Like a man-made famine engineered by the Soviet government and Joseph Stalin, which killed millions of innocent people in the 1930s ...
Today, it's aggression from Vladimir Putin, which bears a striking resemblance.
Peter Mospanyuk grew up in modern-day Rivne, Ukraine — back when the Soviet Union controlled it.
"When I'd go to school, like, elementary school, you'd need to have a sign showing that you are part of the Communist Party. I said 'no' and I had teachers' persecution," Mospanyuk said.
Mospanyuk moved to the United States in 1991 to create a better life for his family.
"If my father wouldn't have fled Ukraine in 1991, I would be there alongside everyone taking up arms and trying to defend the nation," said James Mospanyuk.
James is one of seven children, his entire family devastated by what the Ukrainian people have had to endure at the hands of Putin and Russian forces.
"It's something I'm thinking about constantly, every morning I get up and pray and listen to Ukrainian music and ground myself on what's going on," said James Mospanyuk.

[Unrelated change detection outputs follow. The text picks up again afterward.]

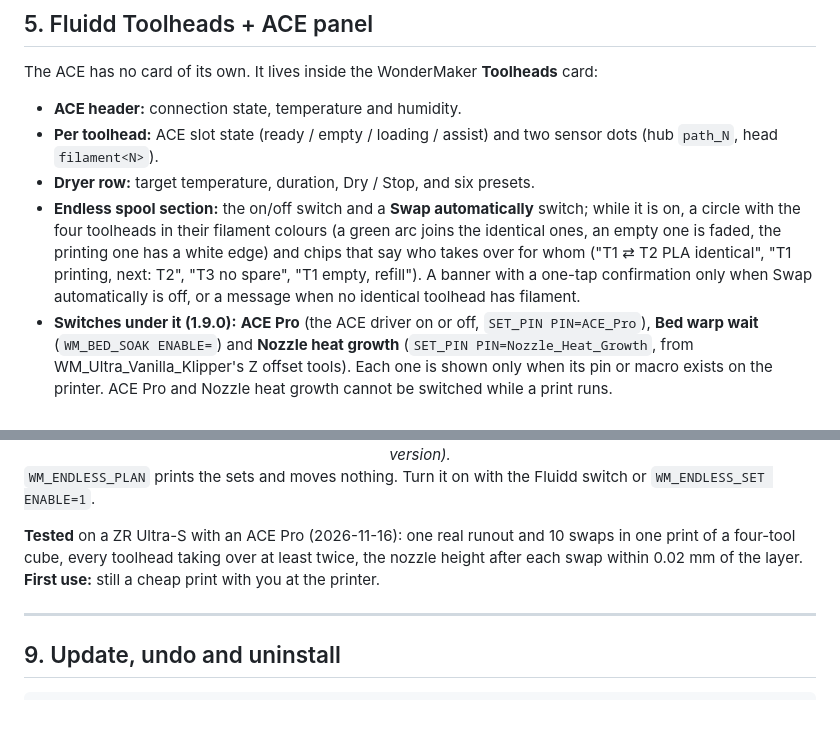
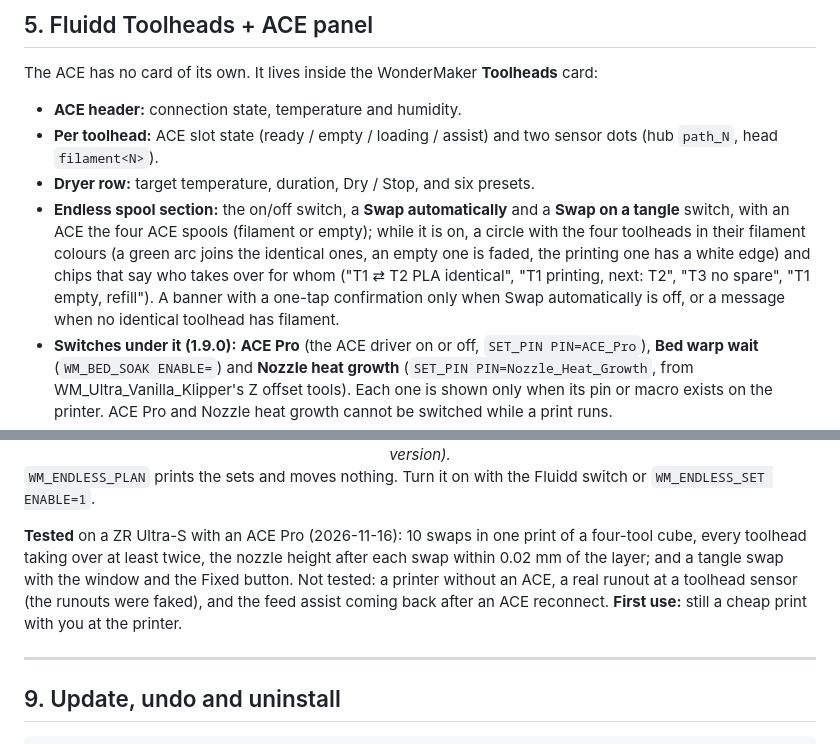
Before and after one commit to ducati1198/wm-ultra-fluidd-acepro-panel, a Markdown page: README.md, 2 parts joined by grey strips. Drawn GitHub-style; blank space fills up the shorter version.

```diff
--- a/README.md
+++ b/README.md
@@ -451,7 +451,7 @@ The ACE has no card of its own. It lives inside the WonderMaker **Toolheads** ca
 - **ACE header:** connection state, temperature and humidity.
 - **Per toolhead:** ACE slot state (ready / empty / loading / assist) and two sensor dots (hub `path_N`, head `filament<N>`).
 - **Dryer row:** target temperature, duration, Dry / Stop, and six presets.
-- **Endless spool section:** the on/off switch and a **Swap automatically** switch; while it is on, a circle with the four toolheads in their filament colours (a green arc joins the identical ones, an empty one is faded, the printing one has a white edge) and chips that say who takes over for whom ("T1 ⇄ T2 PLA identical", "T1 printing, next: T2", "T3 no spare", "T1 empty, refill"). A banner with a one-tap confirmation only when Swap automatically is off, or a message when no identical toolhead has filament.
+- **Endless spool section:** the on/off switch, a **Swap automatically** and a **Swap on a tangle** switch, with an ACE the four ACE spools (filament or empty); while it is on, a circle with the four toolheads in their filament colours (a green arc joins the identical ones, an empty one is faded, the printing one has a white edge) and chips that say who takes over for whom ("T1 ⇄ T2 PLA identical", "T1 printing, next: T2", "T3 no spare", "T1 empty, refill"). A banner with a one-tap confirmation only when Swap automatically is off, or a message when no identical toolhead has filament.
 - **Switches under it (1.9.0):** **ACE Pro** (the ACE driver on or off, `SET_PIN PIN=ACE_Pro`), **Bed warp wait** (`WM_BED_SOAK ENABLE=`) and **Nozzle heat growth** (`SET_PIN PIN=Nozzle_Heat_Growth`, from WM_Ultra_Vanilla_Klipper's Z offset tools). Each one is shown only when its pin or macro exists on the printer. ACE Pro and Nozzle heat growth cannot be switched while a print runs.
 - **Friendly sensor names (1.9.0):** the Filament Sensors card shows T<n> head filament, T<n> hub filament, T<n> in dock, Tool lock and Lock motor home, with the real Klipper name in small letters under each.
 - **Toolhead dialog → "ACE feeder · slot N":** Load from ACE, Unload to ACE, Feed assist on/off, manual Feed / Retract with length and speed, Stop motor.
@@ -627,7 +631,7 @@ How it works:
 
 `WM_ENDLESS_PLAN` prints the sets and moves nothing. Turn it on with the Fluidd switch or `WM_ENDLESS_SET ENABLE=1`.
 
-**Tested** on a ZR Ultra-S with an ACE Pro (2026-11-16): one real runout and 10 swaps in one print of a four-tool cube, every toolhead taking over at least twice, the nozzle height after each swap within 0.02 mm of the layer. **First use:** still a cheap print with you at the printer.
+**Tested** on a ZR Ultra-S with an ACE Pro (2026-11-16): 10 swaps in one print of a four-tool cube, every toolhead taking over at least twice, the nozzle height after each swap within 0.02 mm of the layer; and a tangle swap with the window and the Fixed button. Not tested: a printer without an ACE, a real runout at a toolhead sensor (the runouts were faked), and the feed assist coming back after an ACE reconnect. **First use:** still a cheap print with you at the printer.
 
 ---
 
```
Also changed, not shown: other parts of README.md (+10 -6 lines), CHANGELOG.md (+10 -0 lines), fluidd/README.md (+1 -1 lines), docs/img/fluidd-endless-section.png, docs/img/fluidd-toolhead-tiles.png (added), 8 other files.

Now, three decades after gaining its independence from the Soviet Union, Ukraine is once again fighting for freedom, and the Ukrainian people know firsthand what Russia is capable of. James says his grandfather was targeted by the KGB for running an underground church.
"It was just a consistent pressure. They'd just try to beat you down and try to demotivate you from trying to experience freedoms, life and practicing religion. It was a lot of fearmongering, and that's what this regime is doing," said James Mospanyuk.
His cousin still lives in Ukraine and runs Solid Rock Mission. He's been collecting donations and helping people flee to neighboring countries.
For Peter, it's painful to see the bombing and the destruction of his homeland, history the Ukrainian people are desperately trying to stop from repeating itself.
"So, we had to go through a lot, and we know what Communism is and what Socialism is — and we don't want it to come back," said Peter Mospanyuk.
Generations of Ukrainians have fought to preserve their identity and freedom. James Mospanyuk says that's why he wants to educate people and encourage them to stand with Ukraine.